Telluride Express and ATS Enterprises, the company’s former owner entity, have reached an agreement that drops the latter from legal action initiated by the Equal Employment Opportunity Commission.
Telluride Express in mid-December filed to dismiss, with prejudice, its bid to have ATS added as a third party.
The EEOC brought suit against Telluride Express last year, over a 2015 decision by the company not to hire a 79-year-old man as a shuttle driver, even though he was qualified. The company in 2015 had cited the rules of its insurance carrier, which would not allow people the applicant’s age to drive transit vehicles.
The EEOC investigated and filed suit in 2020, alleging violations of the federal Age Discrimination Act.
By the time the suit was filed, Telluride Express had been acquired, starting in 2017, through a series of transactions by CO West Transportation LLC, which in turn is owned by Chasing The Sun LLC.
Telluride Express’ current owner contends in court filings it is not responsible for the alleged age discrimination in 2015.
Last June, Telluride Express filed a third party complaint against ATS, which accused the former owner of breach of contract, as well as fraud; the filing alleged that when ATS sold its interests in Telluride Express, it had warranted there were no pending charges or investigations.
ATS in turn moved to strike or sever, on the basis that Chasing The Sun had released it from all potential claims as part of the settlement of a 2018 state court suit.
As related motions and requests for filing extensions went on in federal court, U.S. Judge R. Brooke Jackson questioned “whether common sense has gone completely out the window.”
In an order granting a time extension, he reiterated the gist of the case — that a 79-year-old man was not hired to drive a vehicle, reportedly because Telluride Express’ insurer would not insure the company for a driver that age.
“Whether that amounts to actionable age discrimination by the defendant (or the insurance company) might be debatable,” Jackson said. “ … The case seems like a tough one in terms of liability and economic damages, but I don’t yet have enough knowledge of the applicable law or facts to know the answers. But now we add a third party complaint where the defendant and the third-party defendant are wrangling over which of them might be liable to the plaintiff if there is any liability, as if this case were Marbury v. Madison redux and the exposure to damages was ‘bet the company’ big.”
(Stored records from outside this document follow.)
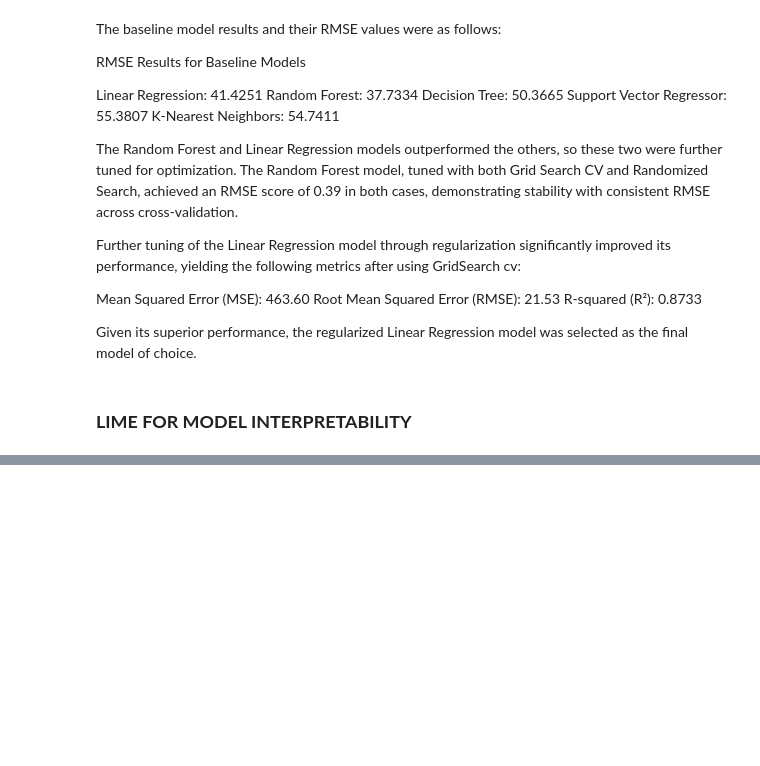
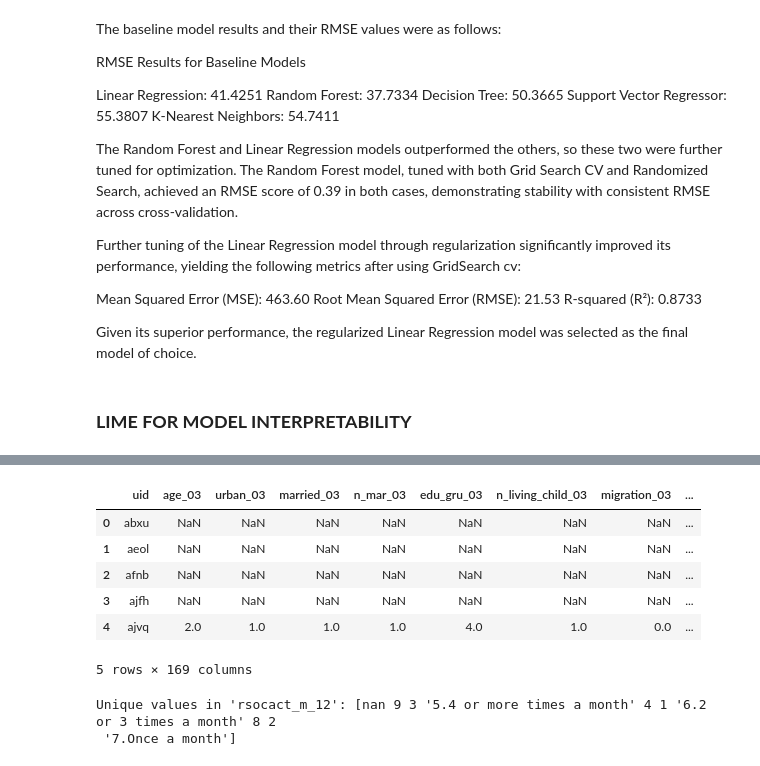
Before and after one commit to geomwangi007/Early-Detection-of-Alzheimer-s-Disease-and-Related-Dementias-Using-Social-Determinants-of-Health, a Jupyter notebook: IPNYBS/Mercy.ipynb, the cells around one changed output, grey strips where cells are left out. Drawn from its saved outputs; the diff is of its cells as text; code cells hidden in the pictures; blank space fills up the shorter version.

```diff
--- a/IPNYBS/Mercy.ipynb
+++ b/IPNYBS/Mercy.ipynb
@@ -2459,0 +2409,5 @@ MemoryError: Unable to allocate 371. GiB for an array with shape (2122, 23470344
+# %%
+missing_percentages = test_features.isnull().mean() * 100
+
+print("Percentage of missing values in each column:")
+print(missing_percentages)
@@ -2459,0 +2428,2 @@ MemoryError: Unable to allocate 371. GiB for an array with shape (2122, 23470344
+# %%
+test_features = test_features.loc[:, missing_percentages <= 50]
@@ -2459,0 +2717,21 @@ MemoryError: Unable to allocate 371. GiB for an array with shape (2122, 23470344
+# %%
+for column, mapping in mappings.items():
+    if column in test_features.columns:
+        test_features[column] = test_features[column].replace(mapping)
+# %%
+test_features.head()
+# %% [output]
+|  | uid | age_03 | urban_03 | married_03 | n_mar_03 | edu_gru_03 | n_living_child_03 | migration_03 | ... |
+| 0 | abxu | NaN | NaN | NaN | NaN | NaN | NaN | NaN | ... |
+| 1 | aeol | NaN | NaN | NaN | NaN | NaN | NaN | NaN | ... |
+| 2 | afnb | NaN | NaN | NaN | NaN | NaN | NaN | NaN | ... |
+| 3 | ajfh | NaN | NaN | NaN | NaN | NaN | NaN | NaN | ... |
+| 4 | ajvq | 2.0 | 1.0 | 1.0 | 1.0 | 4.0 | 1.0 | 0.0 | ... |
+5 rows × 169 columns
+# %%
+if 'rsocact_m_12' in test_features.columns:
+    unique_values = test_features['rsocact_m_12'].unique()
+    print("Unique values in 'rsocact_m_12':", unique_values)
+# %% [output]
+Unique values in 'rsocact_m_12': [nan 9 3 '5.4 or more times a month' 4 1 '6.2 or 3 times a month' 8 2
+ '7.Once a month']
```
Also changed, not shown: parts of 39 cells of this notebook, 4 other files.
Jackson in the order told the “warring parties” to sit down and work out a reasonable resolution.
The EEOC, for its part, has filed to have ATS stricken from the age discrimination suit.
On Dec. 16, 2020, Telluride Express filed a notice of dismissal of ATS Enterprises.
“Telluride Express and ATS have reached an agreement which resolves all disputes arising from this third party complaint raised in this action between them,” the filing states. “As part of their agreement, Telluride Express has agreed to dismiss the claims asserted by Telluride Express against ATS with prejudice.”
ATS in turn acknowledged as moot its pending motion to strike, which the court formally found as such Dec. 18.